Problem details:
What lines in the following entries hold the word "teče"? Copy each one.

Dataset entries
════
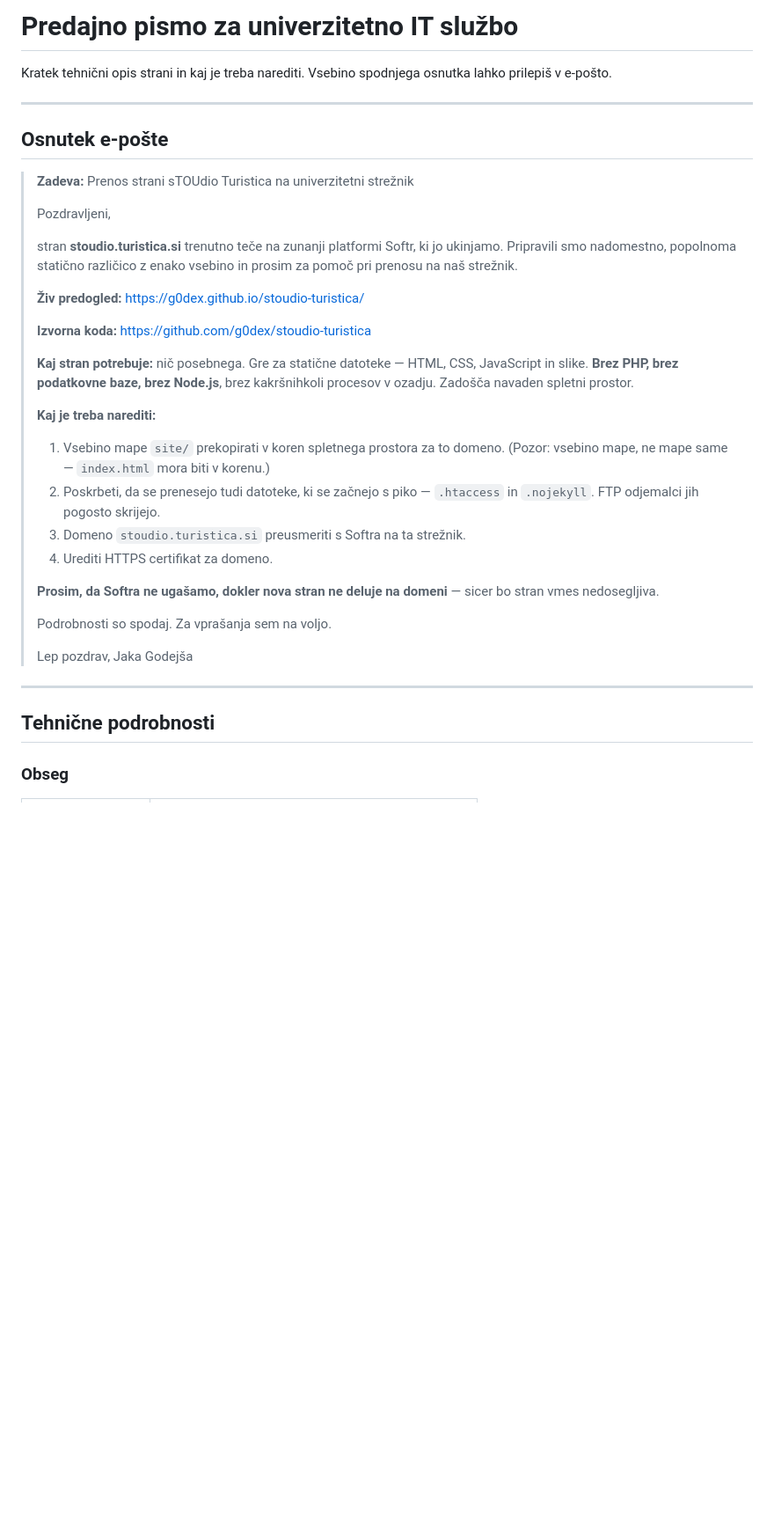
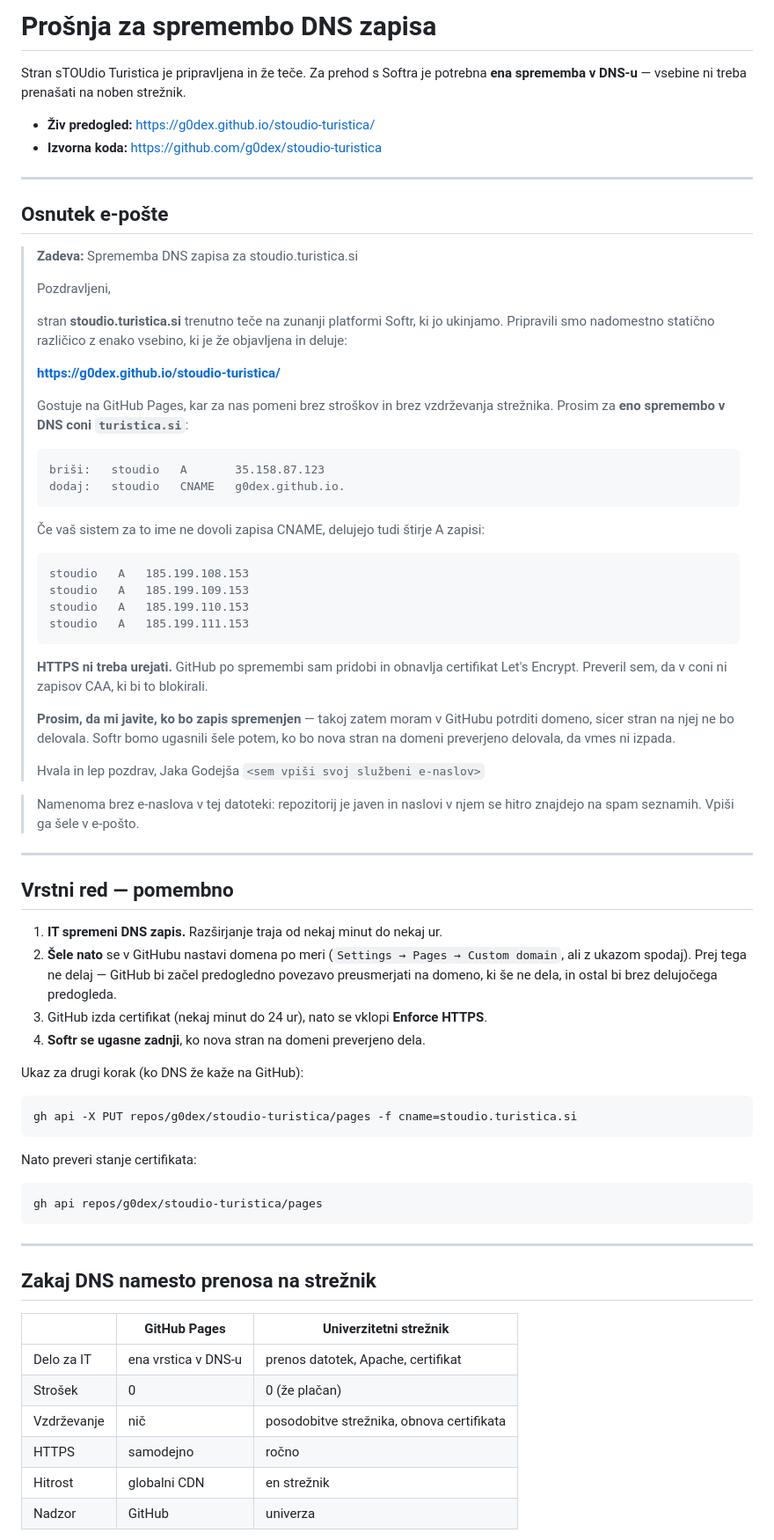
Before and after one commit to doituristica/stoudio-turistica, a Markdown page: PREDAJA-TEHNIKOM.md, the part around one of its changes. Shown at 88% size. GitHub-like rendering; blank space fills up the shorter version.

````diff
--- a/PREDAJA-TEHNIKOM.md
+++ b/PREDAJA-TEHNIKOM.md
@@ -1,47 +1,90 @@
-# Predajno pismo za univerzitetno IT službo
+# Prošnja za spremembo DNS zapisa
 
-Kratek tehnični opis strani in kaj je treba narediti. Vsebino spodnjega osnutka
-lahko prilepiš v e-pošto.
+Stran sTOUdio Turistica je pripravljena in že teče. Za prehod s Softra je potrebna
+**ena sprememba v DNS-u** — vsebine ni treba prenašati na noben strežnik.
+
+- **Živ predogled:** https://g0dex.github.io/stoudio-turistica/
+- **Izvorna koda:** https://github.com/g0dex/stoudio-turistica
 
 ---
 
 ## Osnutek e-pošte
 
-> **Zadeva:** Prenos strani sTOUdio Turistica na univerzitetni strežnik
+> **Zadeva:** Sprememba DNS zapisa za stoudio.turistica.si
 >
 > Pozdravljeni,
 >
 > stran **stoudio.turistica.si** trenutno teče na zunanji platformi Softr, ki jo
-> ukinjamo. Pripravili smo nadomestno, popolnoma statično različico z enako vsebino
-> in prosim za pomoč pri prenosu na naš strežnik.
+> ukinjamo. Pripravili smo nadomestno statično različico z enako vsebino, ki je že
+> objavljena in deluje:
 >
-> **Živ predogled:** https://g0dex.github.io/stoudio-turistica/
+> **https://g0dex.github.io/stoudio-turistica/**
 >
-> **Izvorna koda:** https://github.com/g0dex/stoudio-turistica
+> Gostuje na GitHub Pages, kar za nas pomeni brez stroškov in brez vzdrževanja
+> strežnika. Prosim za **eno spremembo v DNS coni `turistica.si`**:
 >
-> **Kaj stran potrebuje:** nič posebnega. Gre za statične datoteke — HTML, CSS,
-> JavaScript in slike. **Brez PHP, brez podatkovne baze, brez Node.js**, brez
-> kakršnihkoli procesov v ozadju. Zadošča navaden spletni prostor.
+> ```
+> briši:   stoudio   A       35.158.87.123
+> dodaj:   stoudio   CNAME   g0dex.github.io.
+> ```
 >
-> **Kaj je treba narediti:**
+> Če vaš sistem za to ime ne dovoli zapisa CNAME, delujejo tudi štirje A zapisi:
 >
-> 1. Vsebino mape `site/` prekopirati v koren spletnega prostora za to domeno.
->    (Pozor: vsebino mape, ne mape same — `index.html` mora biti v korenu.)
-> 2. Poskrbeti, da se prenesejo tudi datoteke, ki se začnejo s piko — `.htaccess`
->    in `.nojekyll`. FTP odjemalci jih pogosto skrijejo.
-> 3. Domeno `stoudio.turistica.si` preusmeriti s Softra na ta strežnik.
-> 4. Urediti HTTPS certifikat za domeno.
+> ```
+> stoudio   A   185.199.108.153
+> stoudio   A   185.199.109.153
+> stoudio   A   185.199.110.153
+> stoudio   A   185.199.111.153
+> ```
 >
-> **Prosim, da Softra ne ugašamo, dokler nova stran ne deluje na domeni** — sicer
-> bo stran vmes nedosegljiva.
+> **HTTPS ni treba urejati.** GitHub po spremembi sam pridobi in obnavlja
+> certifikat Let's Encrypt. Preveril sem, da v coni ni zapisov CAA, ki bi to
+> blokirali.
 >
-> Podrobnosti so spodaj. Za vprašanja sem na voljo.
+> **Prosim, da mi javite, ko bo zapis spremenjen** — takoj zatem moram v GitHubu
+> potrditi domeno, sicer stran na njej ne bo delovala. Softr bomo ugasnili šele
+> potem, ko bo nova stran na domeni preverjeno delovala, da vmes ni izpada.
 >
-> Lep pozdrav,
+> Hvala in lep pozdrav,
 > Jaka Godejša
+> `<sem vpiši svoj službeni e-naslov>`
+
+> Namenoma brez e-naslova v tej datoteki: repozitorij je javen in naslovi v njem
+> se hitro znajdejo na spam seznamih. Vpiši ga šele v e-pošto.
 
 ---
 
-## Tehnične podrobnosti
+## Vrstni red — pomembno
 
-### Obseg
+1. **IT spremeni DNS zapis.** Razširjanje traja od nekaj minut do nekaj ur.
+2. **Šele nato** se v GitHubu nastavi domena po meri (`Settings → Pages → Custom domain`,
+   ali z ukazom spodaj). Prej tega ne delaj — GitHub bi začel predogledno povezavo
+   preusmerjati na domeno, ki še ne dela, in ostal bi brez delujočega predogleda.
+3. GitHub izda certifikat (nekaj minut do 24 ur), nato se vklopi **Enforce HTTPS**.
+4. **Softr se ugasne zadnji**, ko nova stran na domeni preverjeno dela.
+
+Ukaz za drugi korak (ko DNS že kaže na GitHub):
+
+```powershell
+gh api -X PUT repos/g0dex/stoudio-turistica/pages -f cname=stoudio.turistica.si
+```
+
+Nato preveri stanje certifikata:
+
+```powershell
+gh api repos/g0dex/stoudio-turistica/pages
+```
+
+---
+
+## Zakaj DNS namesto prenosa na strežnik
+
+| | GitHub Pages | Univerzitetni strežnik |
+|---|---|---|
+| Delo za IT | ena vrstica v DNS-u | prenos datotek, Apache, certifikat |
+| Strošek | 0 | 0 (že plačan) |
+| Vzdrževanje | nič | posodobitve strežnika, obnova certifikata |
+| HTTPS | samodejno | ročno |
+| Hitrost | globalni CDN | en strežnik |
+| Nadzor | GitHub | univerza |
+
````
Also changed, not shown: other parts of PREDAJA-TEHNIKOM.md (+36 -82 lines), README.md (+10 -3 lines).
════
Answer to this task:
+Stran sTOUdio Turistica je pripravljena in že teče. Za prehod s Softra je potrebna
 > stran **stoudio.turistica.si** trenutno teče na zunanji platformi Softr, ki jo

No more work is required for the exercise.